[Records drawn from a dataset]
────────────────────────────────────────
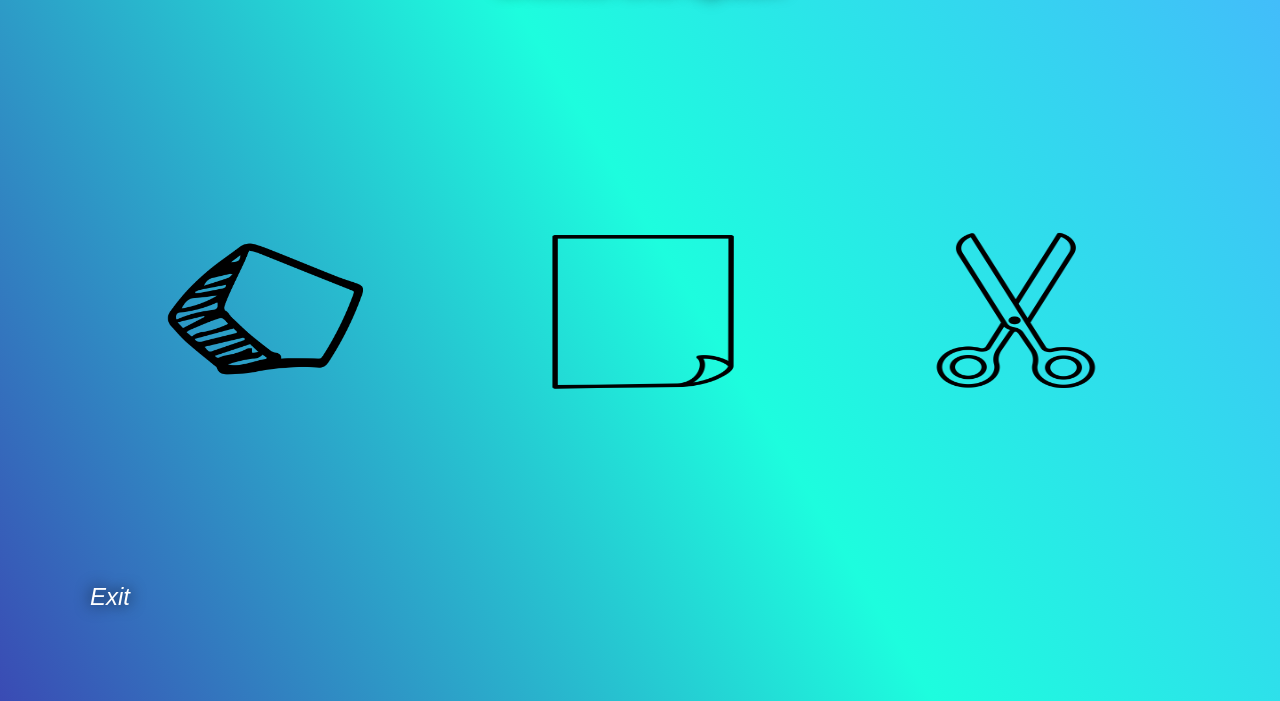
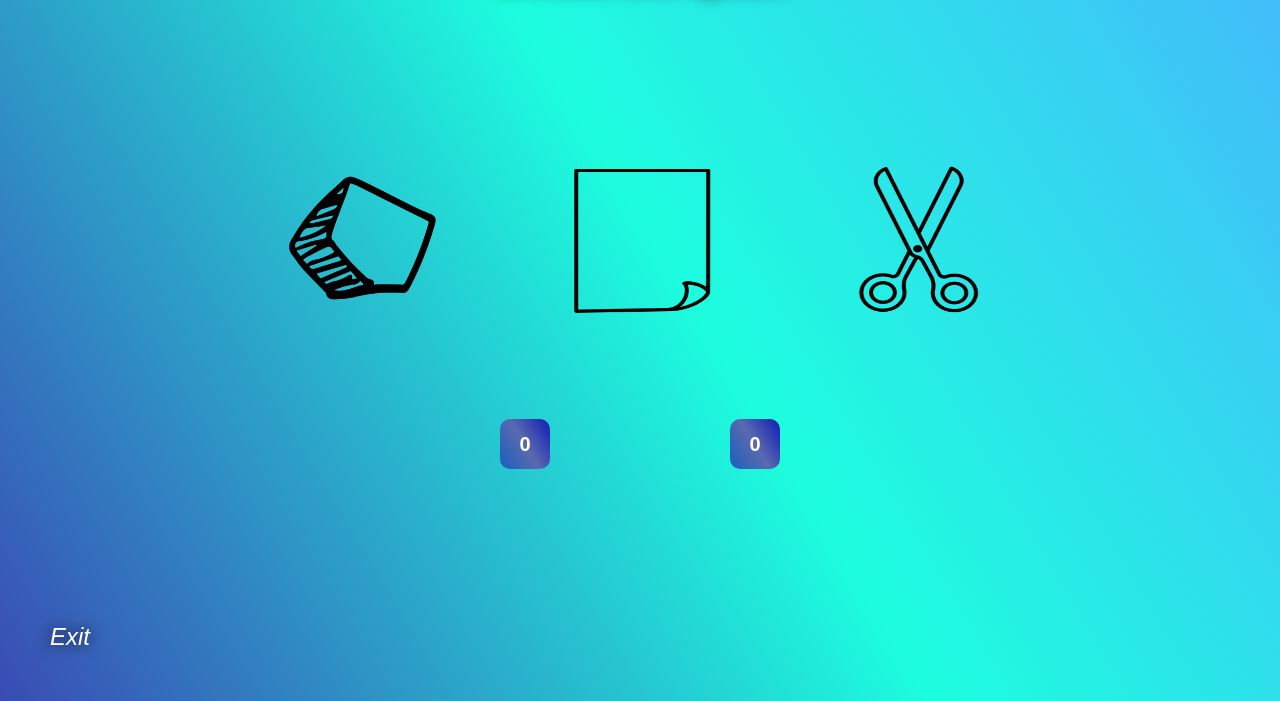
Before and after one commit to sergiojc90/BasicJavaScriptPwd, a plain HTML site: page rockpaper.html in a window 1280 px wide. Both pictures are taken after a click on the button "Play". Shown: the part 99-800 px from the top of the page. Drawn offline with Linux system fonts and the light colour scheme.

Commit message:
Adding score div's

```diff
--- a/rps.css
+++ b/rps.css
@@ -9,7 +9,7 @@ h1{
     color: white;
     text-shadow: 0 0 1rem black;
     padding-top: 5vh;
-    padding-bottom: 25vh;
+    padding-bottom: 10vh;
 }
 img{
     -webkit-user-drag: none;
@@ -22,23 +22,39 @@ img{
     min-height: 100vh;
     align-items: center;
 }
+.scoreBoard{
+    width: 50%;
+    display: flex;
+    flex-direction: row;
+    justify-content: space-evenly;
+    margin-top: 40px;
+}
+.score{
+    background: rgb(26,96,189);
+    background: linear-gradient(59deg, rgba(26,96,189,1) 0%, rgba(90,105,175,1) 50%, rgba(31,43,180,1) 90%);
+    border-radius: 10px;
+    height: 50px;
+    width: 50px;
+    text-align: center;
+    vertical-align: middle;
+    line-height: 50px;
+    color: white;
+    font-size: 20px;
+    font-weight: bold;
+}
 .options{
-    padding: 10px;
-    height: 20vh;
-    width: 200px;
+    padding: 5vw;
+    height: 150px;
+    width: 150px;
 }
 .options:hover{
     transform: scale(1.2);
     cursor: pointer;
-    border-radius: 10px;
-    border: 3px solid #7a67a5;
-    background: rgb(206,209,227);
-    background: linear-gradient(59deg, rgba(206,209,227,1) 0%, rgba(193,205,204,1) 55%, rgba(139,152,159,1) 100%);
 }
 .theGame{
     width: 100%;
     display: flex;
-    justify-content: space-evenly;
+    justify-content: center;
 }
 .btn{
     border: .4rem solid black;
@@ -65,13 +81,13 @@ img{
     font-size: 1.5rem;
     font-style: italic;
     position: fixed;
-    bottom: 10vh;
-    left: 10vh;
+    bottom: 5vh;
+    left: 5vh;
     padding: 10px;
 
 }
 .returnBtn:hover{
-    transform: scale(1.3);
+    transform: scale(1.1);
     cursor: pointer;
     border: 3px solid #ffee00;
     border-radius: 5px;
--- a/rpsgame.js
+++ b/rpsgame.js
@@ -2,6 +2,9 @@ const main = document.getElementById("main");
 const title = document.getElementById("title");
 const startBtn = document.querySelector("#startBtn");
 const thegame = document.createElement("div");
+const scoreBoard = document.createElement("div");
+const win = document.createElement("div");
+const lose = document.createElement("div");
 const rock = document.createElement("img");
 const paper = document.createElement("img");
 const scissors = document.createElement("img");
@@ -17,6 +20,11 @@ scissors.setAttribute("class","options");
 scissors.setAttribute("name","SCISSORS");
 scissors.setAttribute("src","./images/scissors.png");
 thegame.setAttribute("class","theGame");
+scoreBoard.setAttribute("class","scoreBoard");
+win.setAttribute("id","win");
+win.setAttribute("class","score");
+lose.setAttribute("id","lose");
+lose.setAttribute("class","score");
 returnBtn.setAttribute("class","returnBtn");
 
 
@@ -29,11 +37,16 @@ function startGame(e){
     thegame.appendChild(rock);
     thegame.appendChild(paper);
     thegame.appendChild(scissors);
+    scoreBoard.appendChild(win);
+    scoreBoard.appendChild(lose);
     main.appendChild(thegame);
+    main.appendChild(scoreBoard);
     main.appendChild(returnBtn);
     returnBtn.textContent = "Exit";
+    win.textContent = 0;
+    lose.textContent = 0;
 
-    window.addEventListener("click",player)
+    window.addEventListener("click",player);
 }
 
 function player(e){
@@ -41,6 +54,7 @@ function player(e){
     const optionSelection = document.querySelector(`img[name ="${playerSelection}"`);
     if(!optionSelection) return;
     playRound(playerSelection,computerPlay())
+
 }
 // Fuction to create a random number and select rock, paper or scissors depending on the result.
 function computerPlay(){
```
────────────────────────────────────────
What is being asked:
Return the records above verbatim, leaving out images.

Solution for this task:
Before and after one commit to sergiojc90/BasicJavaScriptPwd, a plain HTML site: page rockpaper.html in a window 1280 px wide. Both pictures are taken after a click on the button "Play". Shown: the part 99-800 px from the top of the page. Drawn offline with Linux system fonts and the light colour scheme.

Commit message:
Adding score div's

```diff
--- a/rps.css
+++ b/rps.css
@@ -9,7 +9,7 @@ h1{
     color: white;
     text-shadow: 0 0 1rem black;
     padding-top: 5vh;
-    padding-bottom: 25vh;
+    padding-bottom: 10vh;
 }
 img{
     -webkit-user-drag: none;
@@ -22,23 +22,39 @@ img{
     min-height: 100vh;
     align-items: center;
 }
+.scoreBoard{
+    width: 50%;
+    display: flex;
+    flex-direction: row;
+    justify-content: space-evenly;
+    margin-top: 40px;
+}
+.score{
+    background: rgb(26,96,189);
+    background: linear-gradient(59deg, rgba(26,96,189,1) 0%, rgba(90,105,175,1) 50%, rgba(31,43,180,1) 90%);
+    border-radius: 10px;
+    height: 50px;
+    width: 50px;
+    text-align: center;
+    vertical-align: middle;
+    line-height: 50px;
+    color: white;
+    font-size: 20px;
+    font-weight: bold;
+}
 .options{
-    padding: 10px;
-    height: 20vh;
-    width: 200px;
+    padding: 5vw;
+    height: 150px;
+    width: 150px;
 }
 .options:hover{
     transform: scale(1.2);
     cursor: pointer;
-    border-radius: 10px;
-    border: 3px solid #7a67a5;
-    background: rgb(206,209,227);
-    background: linear-gradient(59deg, rgba(206,209,227,1) 0%, rgba(193,205,204,1) 55%, rgba(139,152,159,1) 100%);
 }
 .theGame{
     width: 100%;
     display: flex;
-    justify-content: space-evenly;
+    justify-content: center;
 }
 .btn{
     border: .4rem solid black;
@@ -65,13 +81,13 @@ img{
     font-size: 1.5rem;
     font-style: italic;
     position: fixed;
-    bottom: 10vh;
-    left: 10vh;
+    bottom: 5vh;
+    left: 5vh;
     padding: 10px;
 
 }
 .returnBtn:hover{
-    transform: scale(1.3);
+    transform: scale(1.1);
     cursor: pointer;
     border: 3px solid #ffee00;
     border-radius: 5px;
--- a/rpsgame.js
+++ b/rpsgame.js
@@ -2,6 +2,9 @@ const main = document.getElementById("main");
 const title = document.getElementById("title");
 const startBtn = document.querySelector("#startBtn");
 const thegame = document.createElement("div");
+const scoreBoard = document.createElement("div");
+const win = document.createElement("div");
+const lose = document.createElement("div");
 const rock = document.createElement("img");
 const paper = document.createElement("img");
 const scissors = document.createElement("img");
@@ -17,6 +20,11 @@ scissors.setAttribute("class","options");
 scissors.setAttribute("name","SCISSORS");
 scissors.setAttribute("src","./images/scissors.png");
 thegame.setAttribute("class","theGame");
+scoreBoard.setAttribute("class","scoreBoard");
+win.setAttribute("id","win");
+win.setAttribute("class","score");
+lose.setAttribute("id","lose");
+lose.setAttribute("class","score");
 returnBtn.setAttribute("class","returnBtn");
 
 
@@ -29,11 +37,16 @@ function startGame(e){
     thegame.appendChild(rock);
     thegame.appendChild(paper);
     thegame.appendChild(scissors);
+    scoreBoard.appendChild(win);
+    scoreBoard.appendChild(lose);
     main.appendChild(thegame);
+    main.appendChild(scoreBoard);
     main.appendChild(returnBtn);
     returnBtn.textContent = "Exit";
+    win.textContent = 0;
+    lose.textContent = 0;
 
-    window.addEventListener("click",player)
+    window.addEventListener("click",player);
 }
 
 function player(e){
@@ -41,6 +54,7 @@ function player(e){
     const optionSelection = document.querySelector(`img[name ="${playerSelection}"`);
     if(!optionSelection) return;
     playRound(playerSelection,computerPlay())
+
 }
 // Fuction to create a random number and select rock, paper or scissors depending on the result.
 function computerPlay(){
```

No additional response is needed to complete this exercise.